◆ **Assignment**: The expected answer is the data below, printed verbatim without its pictures.

[Revision tracking records]
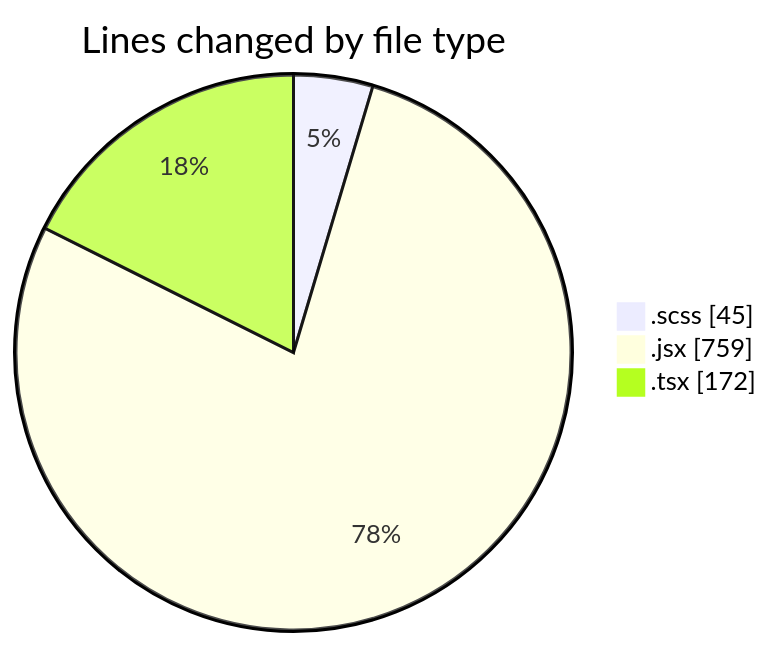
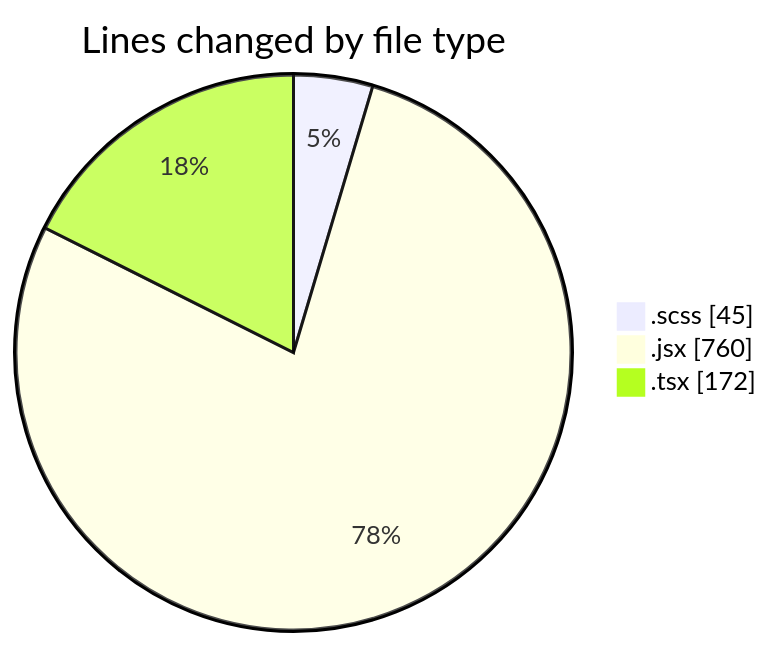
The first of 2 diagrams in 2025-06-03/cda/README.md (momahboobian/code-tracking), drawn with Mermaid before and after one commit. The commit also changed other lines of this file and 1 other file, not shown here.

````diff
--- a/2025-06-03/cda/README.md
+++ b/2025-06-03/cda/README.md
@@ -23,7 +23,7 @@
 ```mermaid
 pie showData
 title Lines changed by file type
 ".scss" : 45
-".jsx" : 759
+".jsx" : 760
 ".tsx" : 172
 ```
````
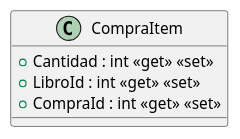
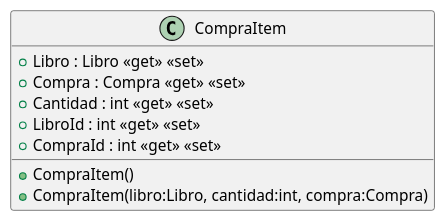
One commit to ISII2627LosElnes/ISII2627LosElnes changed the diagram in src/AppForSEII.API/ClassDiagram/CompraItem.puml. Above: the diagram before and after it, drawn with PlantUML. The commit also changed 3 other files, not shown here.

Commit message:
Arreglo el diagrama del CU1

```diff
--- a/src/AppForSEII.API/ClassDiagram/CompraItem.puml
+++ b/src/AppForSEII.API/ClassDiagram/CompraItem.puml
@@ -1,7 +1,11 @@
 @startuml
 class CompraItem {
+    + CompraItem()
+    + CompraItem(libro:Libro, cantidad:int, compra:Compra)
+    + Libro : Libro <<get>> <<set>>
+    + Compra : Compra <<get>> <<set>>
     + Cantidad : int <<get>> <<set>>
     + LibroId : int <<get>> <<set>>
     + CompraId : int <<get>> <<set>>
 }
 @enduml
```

◆ **Task solution**:
The first of 2 diagrams in 2025-06-03/cda/README.md (momahboobian/code-tracking), drawn with Mermaid before and after one commit. The commit also changed other lines of this file and 1 other file, not shown here.

````diff
--- a/2025-06-03/cda/README.md
+++ b/2025-06-03/cda/README.md
@@ -23,7 +23,7 @@
 ```mermaid
 pie showData
 title Lines changed by file type
 ".scss" : 45
-".jsx" : 759
+".jsx" : 760
 ".tsx" : 172
 ```
````
One commit to ISII2627LosElnes/ISII2627LosElnes changed the diagram in src/AppForSEII.API/ClassDiagram/CompraItem.puml. Above: the diagram before and after it, drawn with PlantUML. The commit also changed 3 other files, not shown here.

Commit message:
Arreglo el diagrama del CU1

```diff
--- a/src/AppForSEII.API/ClassDiagram/CompraItem.puml
+++ b/src/AppForSEII.API/ClassDiagram/CompraItem.puml
@@ -1,7 +1,11 @@
 @startuml
 class CompraItem {
+    + CompraItem()
+    + CompraItem(libro:Libro, cantidad:int, compra:Compra)
+    + Libro : Libro <<get>> <<set>>
+    + Compra : Compra <<get>> <<set>>
     + Cantidad : int <<get>> <<set>>
     + LibroId : int <<get>> <<set>>
     + CompraId : int <<get>> <<set>>
 }
 @enduml
```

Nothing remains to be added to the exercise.